(Jan. 31, 2020) If January has seemed milder than usual this year, it’s because it has been, considerably so, according to meteorological data collected by the National Oceanic and Atmospheric Administration’s weather station at the Ocean City Inlet.
In addition to experiencing no major cold snaps like last year, when the month’s lowest temperature was 16 degrees on Jan. 21, the thermometer this January spent more time in the low- to mid-40s than in recent years, and its coldest day so far was a balmy 26.1 degrees.
Altogether, this January has been 3.8 degrees warmer on average than last year, according to the NOAA data.
While that hardly constitutes scientific proof of anything, it does fall in line with the finding by NOAA and the National Aeronautics and Space Administration that last year closed out the hottest decade on record.
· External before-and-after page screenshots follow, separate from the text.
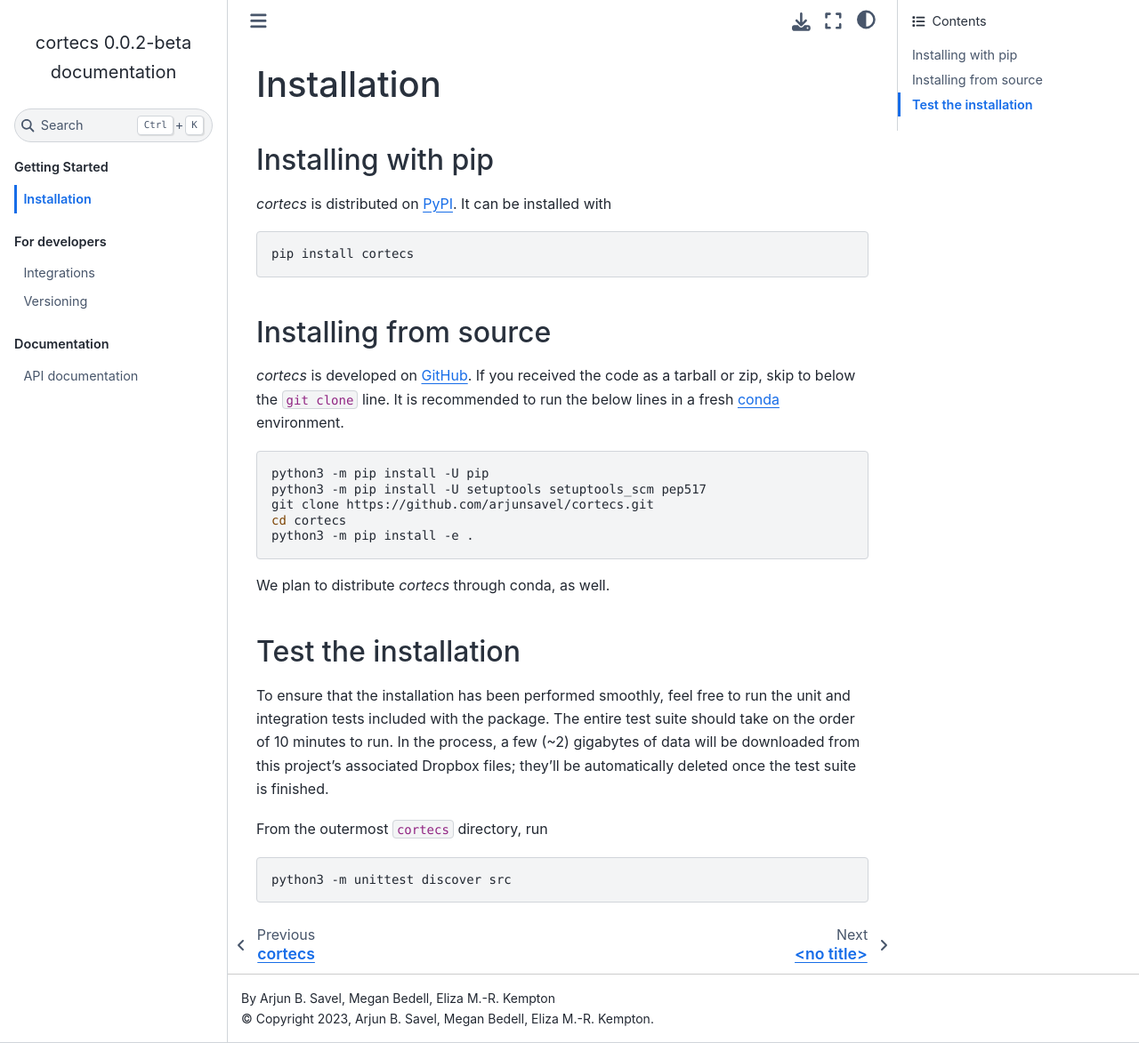
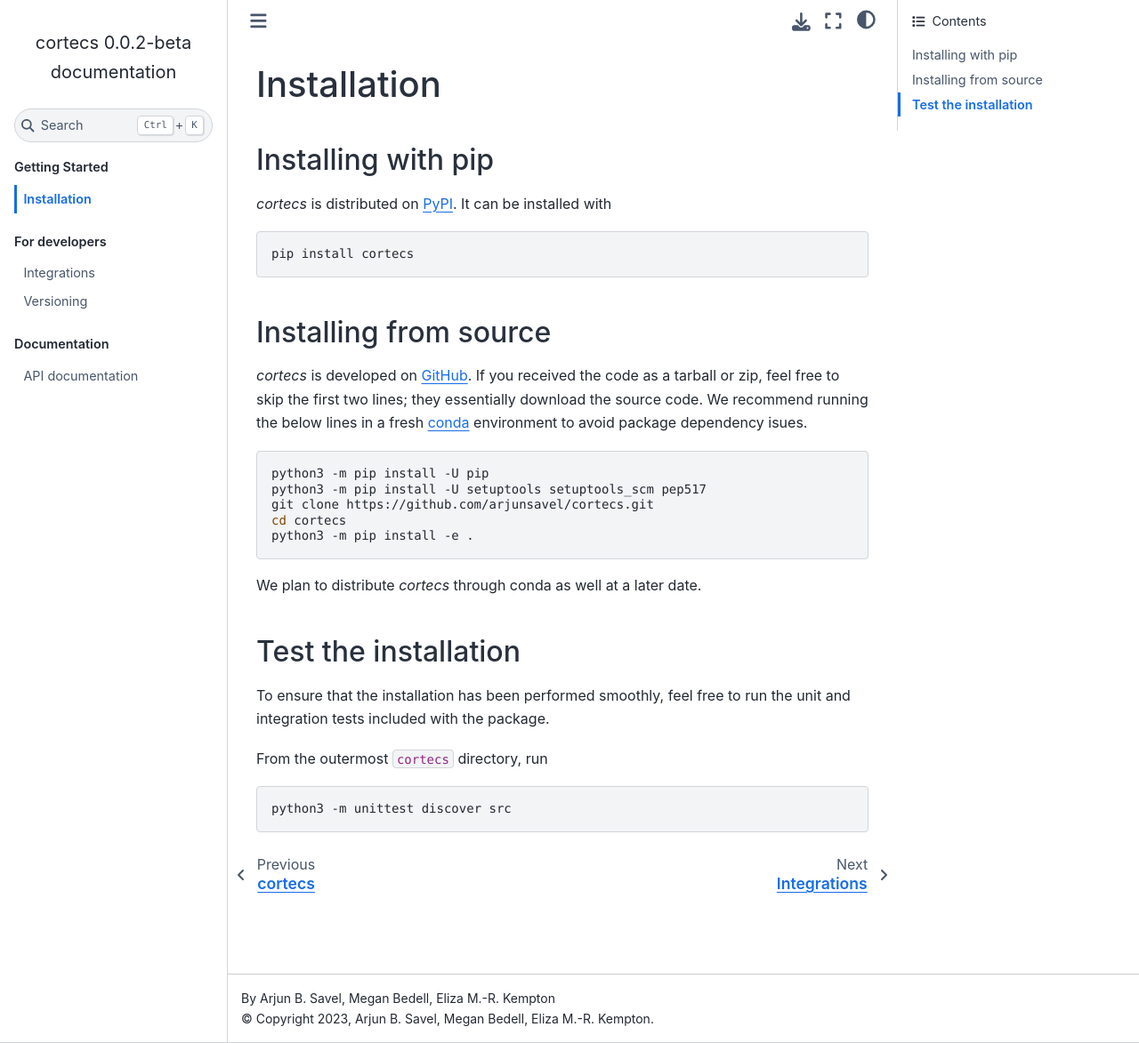
Before and after one commit to arjunsavel/cortecs, a Sphinx documentation site: the page built from docs/pages/installation.rst, in a window 1280 px wide and 1173 px high. Shown: the whole window at 89% size. Built offline with Sphinx 7.4.7 and the Sphinx Book theme 1.1.4, drawn with Linux system fonts in a browser that asks for light colours; pages that are not in the unit, such as notebooks, are missing from menus.

Commit message:
better install verbiage

```diff
--- a/docs/index.rst
+++ b/docs/index.rst
@@ -16,7 +16,7 @@ on the GitHub page.
    :caption: Getting Started
 
    pages/installation
-   pages/quickstart
+   pages/Quickstart
 
 
 
--- a/docs/pages/installation.rst
+++ b/docs/pages/installation.rst
@@ -12,7 +12,10 @@ Installing with pip
 Installing from source
 -----------------------
 
-`cortecs` is developed on `GitHub <https://github.com/arjunsavel/cortecs>`_. If you received the code as a tarball or zip, skip to below the :code:`git clone` line. It is recommended to run the below lines in a fresh `conda <https://docs.conda.io/projects/conda/en/latest/user-guide/concepts/environments.html>`_ environment.
+`cortecs` is developed on `GitHub <https://github.com/arjunsavel/cortecs>`_.
+If you received the code as a tarball or zip, feel free to skip the first two lines; they essentially download the source code.
+We recommend running the below lines in a fresh `conda <https://docs.conda.io/projects/conda/en/latest/user-guide/concepts/environments.html>`_ environment
+to avoid package dependency isues.
 
 .. code-block:: bash
 
@@ -23,12 +26,12 @@ Installing from source
     python3 -m pip install -e .
 
 
-We plan to distribute `cortecs` through conda, as well.
+We plan to distribute `cortecs` through conda as well at a later date.
 
 Test the installation
 ---------------------
 
-To ensure that the installation has been performed smoothly, feel free to run the unit and integration tests included with the package. The entire test suite should take on the order of 10 minutes to run. In the process, a few (~2) gigabytes of data will be downloaded from this project's associated Dropbox files; they'll be automatically deleted once the test suite is finished.
+To ensure that the installation has been performed smoothly, feel free to run the unit and integration tests included with the package.
 
 From the outermost :code:`cortecs` directory, run
 
```
Also changed, not shown: 1 other file.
The year itself was the second warmest year ever globally, the two agencies determined.
The agencies said the global average surface temperatures last year were nearly 1.8 degrees Fahrenheit higher than the average from the middle of the last century. They also attributed most of the temperature rise to carbon dioxide emissions and other heat-trapping gases from burning fossil fuels.
The effects on this coastal region are undeniable, according to Dr. Bill Dennison, a scientist and professor at the University of Maryland Center for Environmental Studies, and new Coastal Bays Executive Director Kevin Smith.
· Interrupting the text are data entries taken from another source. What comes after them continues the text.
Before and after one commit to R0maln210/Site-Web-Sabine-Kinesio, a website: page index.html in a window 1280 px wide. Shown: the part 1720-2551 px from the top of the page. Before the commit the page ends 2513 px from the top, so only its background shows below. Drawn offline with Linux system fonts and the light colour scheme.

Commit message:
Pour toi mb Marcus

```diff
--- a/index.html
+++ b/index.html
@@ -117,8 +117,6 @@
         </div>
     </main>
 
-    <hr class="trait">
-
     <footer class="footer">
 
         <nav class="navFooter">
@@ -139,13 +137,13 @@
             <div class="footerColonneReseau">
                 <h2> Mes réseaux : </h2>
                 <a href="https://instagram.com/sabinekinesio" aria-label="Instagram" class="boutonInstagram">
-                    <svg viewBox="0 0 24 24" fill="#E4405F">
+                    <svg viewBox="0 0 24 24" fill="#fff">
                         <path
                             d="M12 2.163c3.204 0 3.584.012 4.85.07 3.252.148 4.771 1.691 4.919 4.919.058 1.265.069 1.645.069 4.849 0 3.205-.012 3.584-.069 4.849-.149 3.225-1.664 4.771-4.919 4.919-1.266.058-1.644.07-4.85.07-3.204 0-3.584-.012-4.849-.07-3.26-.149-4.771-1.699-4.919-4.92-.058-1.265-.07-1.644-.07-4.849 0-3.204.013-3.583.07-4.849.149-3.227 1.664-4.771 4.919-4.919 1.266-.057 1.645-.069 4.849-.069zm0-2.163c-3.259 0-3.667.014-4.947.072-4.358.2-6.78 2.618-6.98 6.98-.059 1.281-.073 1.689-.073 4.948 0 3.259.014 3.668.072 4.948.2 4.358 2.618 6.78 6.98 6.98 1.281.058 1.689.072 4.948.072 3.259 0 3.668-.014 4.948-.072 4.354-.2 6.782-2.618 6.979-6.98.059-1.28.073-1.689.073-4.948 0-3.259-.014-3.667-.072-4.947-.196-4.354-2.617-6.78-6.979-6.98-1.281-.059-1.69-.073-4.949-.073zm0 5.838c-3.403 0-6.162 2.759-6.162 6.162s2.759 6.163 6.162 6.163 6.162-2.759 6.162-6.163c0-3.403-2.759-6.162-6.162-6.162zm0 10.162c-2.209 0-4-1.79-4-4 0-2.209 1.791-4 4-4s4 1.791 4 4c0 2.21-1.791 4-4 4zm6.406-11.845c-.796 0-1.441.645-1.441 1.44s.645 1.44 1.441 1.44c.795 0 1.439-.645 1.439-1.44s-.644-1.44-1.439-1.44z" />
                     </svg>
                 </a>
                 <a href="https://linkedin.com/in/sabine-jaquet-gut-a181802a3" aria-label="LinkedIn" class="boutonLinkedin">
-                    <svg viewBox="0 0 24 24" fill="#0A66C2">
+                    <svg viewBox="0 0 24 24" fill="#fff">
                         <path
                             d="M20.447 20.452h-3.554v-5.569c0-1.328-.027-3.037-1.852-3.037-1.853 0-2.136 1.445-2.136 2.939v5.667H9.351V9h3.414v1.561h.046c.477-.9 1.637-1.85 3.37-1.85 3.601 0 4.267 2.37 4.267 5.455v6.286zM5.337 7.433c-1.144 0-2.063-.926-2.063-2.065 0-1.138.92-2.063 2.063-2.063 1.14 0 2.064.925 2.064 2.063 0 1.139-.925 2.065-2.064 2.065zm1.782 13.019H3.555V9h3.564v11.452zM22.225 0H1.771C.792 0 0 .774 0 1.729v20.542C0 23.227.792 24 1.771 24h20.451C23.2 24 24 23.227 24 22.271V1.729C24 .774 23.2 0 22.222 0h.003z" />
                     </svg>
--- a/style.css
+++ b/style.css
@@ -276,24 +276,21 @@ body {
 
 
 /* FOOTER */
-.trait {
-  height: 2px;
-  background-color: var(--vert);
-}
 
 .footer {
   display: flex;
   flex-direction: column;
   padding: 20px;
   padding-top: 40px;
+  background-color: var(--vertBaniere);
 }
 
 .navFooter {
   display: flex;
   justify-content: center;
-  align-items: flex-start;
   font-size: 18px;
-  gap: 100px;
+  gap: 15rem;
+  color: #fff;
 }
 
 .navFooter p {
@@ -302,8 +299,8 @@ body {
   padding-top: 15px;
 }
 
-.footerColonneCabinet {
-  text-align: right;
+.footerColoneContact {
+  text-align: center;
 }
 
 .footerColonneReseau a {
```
“Warmer temperatures create situations where water expands and it also creates situations where glaciers melt and so more water into the ocean, etc. and it ends up having an effect on our coast here,” Smith said.
Though sea level has been rising for the past 9,000 years, Smith said it’s the rate at which water is rising that is the issue. According to the Town of Ocean City, 2018 had five flood days, 2017 had four, 2016 had five and 2013 had three.
The problem isn’t just the rising average temperature, Dennison said, but also the temperature peaks.
“We’ve had a couple of incidents in the Chincoteague Bay where the extreme temperature resulted in eelgrass die-backs and we suspect … last summer was another one,” Dennison said. “That has dramatic implications for the sea life.”
Eelgrass provides food and shelter for aquatic life, which also must acclimate to a warmer climate.
Smith said he recently saw oyster catcher shorebirds in the lower Chincoteague Bay, when they usually have migrated by now. He has also noticed the arrival of different mollusk species.
“Now whether or not those particular species might out-compete the species that are native here certainly could happen, but we’ll wait and see,” Smith said.
This change also could affect commercial fisheries.
“Fisherman who might be out harvesting one particular species may change to something or might not be able to, or that particular species may decline due to warmer temperatures,” Smith said. “Other species may increase because of the warmer temperatures. There’s this flux of change that’s going on.”
Steve Doctor, a coastal fisheries biologist for the Maryland Department of Natural Resources, confirmed that the coastal bays average yearly water temperature has increased from 69.8 degrees Fahrenheit in 1989 to 72.5 degrees in 2017.
This has caused an increase in southern species, such as white shrimp and brown shrimp, trigger fish, spade fish and sheepshead, according to Doctor.
“There’s fish coming here that weren’t here before, maybe they’re just moving up the coast and the stuff that’s here will move up further, so I don’t know if it’s detrimental,” Doctor said.
Other aspects of the rise in water temperatures aren’t following the expected path. Generally, warmer water is associated with higher turbidity and decreased oxygen in the water. But that’s not happening here.
“Our data shows those opposite,” Doctor said. “We’re getting better clarity and better oxygen levels. It’s going to have to be a wait-and-see thing – what actually comes about.”
Meanwhile, certain unwanted species that have been held in check by inhospitable water temperatures could become more prolific.
“There’s some bad actors, like vibrio, the bacteria called ‘flesh-eating bacteria,’” Dennison said. “Its season is extended, so the danger of having infection by exposure to vibrio is lengthened as a result of those higher temperatures.”
Nearly all areas around the globe are warming, but not all at the same rate, according to Dennison.
“One of the sad things for us is that the mid-Atlantic, and even worse up in Maine … the Atlantic coast of the United States is one of those areas globally that’s heating more rapidly than others,” Dennison said. “We’re kind of adjacent to what we could call a ‘hot spot.’”
The coastal bays program is responding by pinpointing highly vulnerable areas and areas of resiliency.
“We’re going to protect these more vulnerable areas so we’re not building infrastructure in areas that are at risk for storm surges and rising sea level,” Smith said.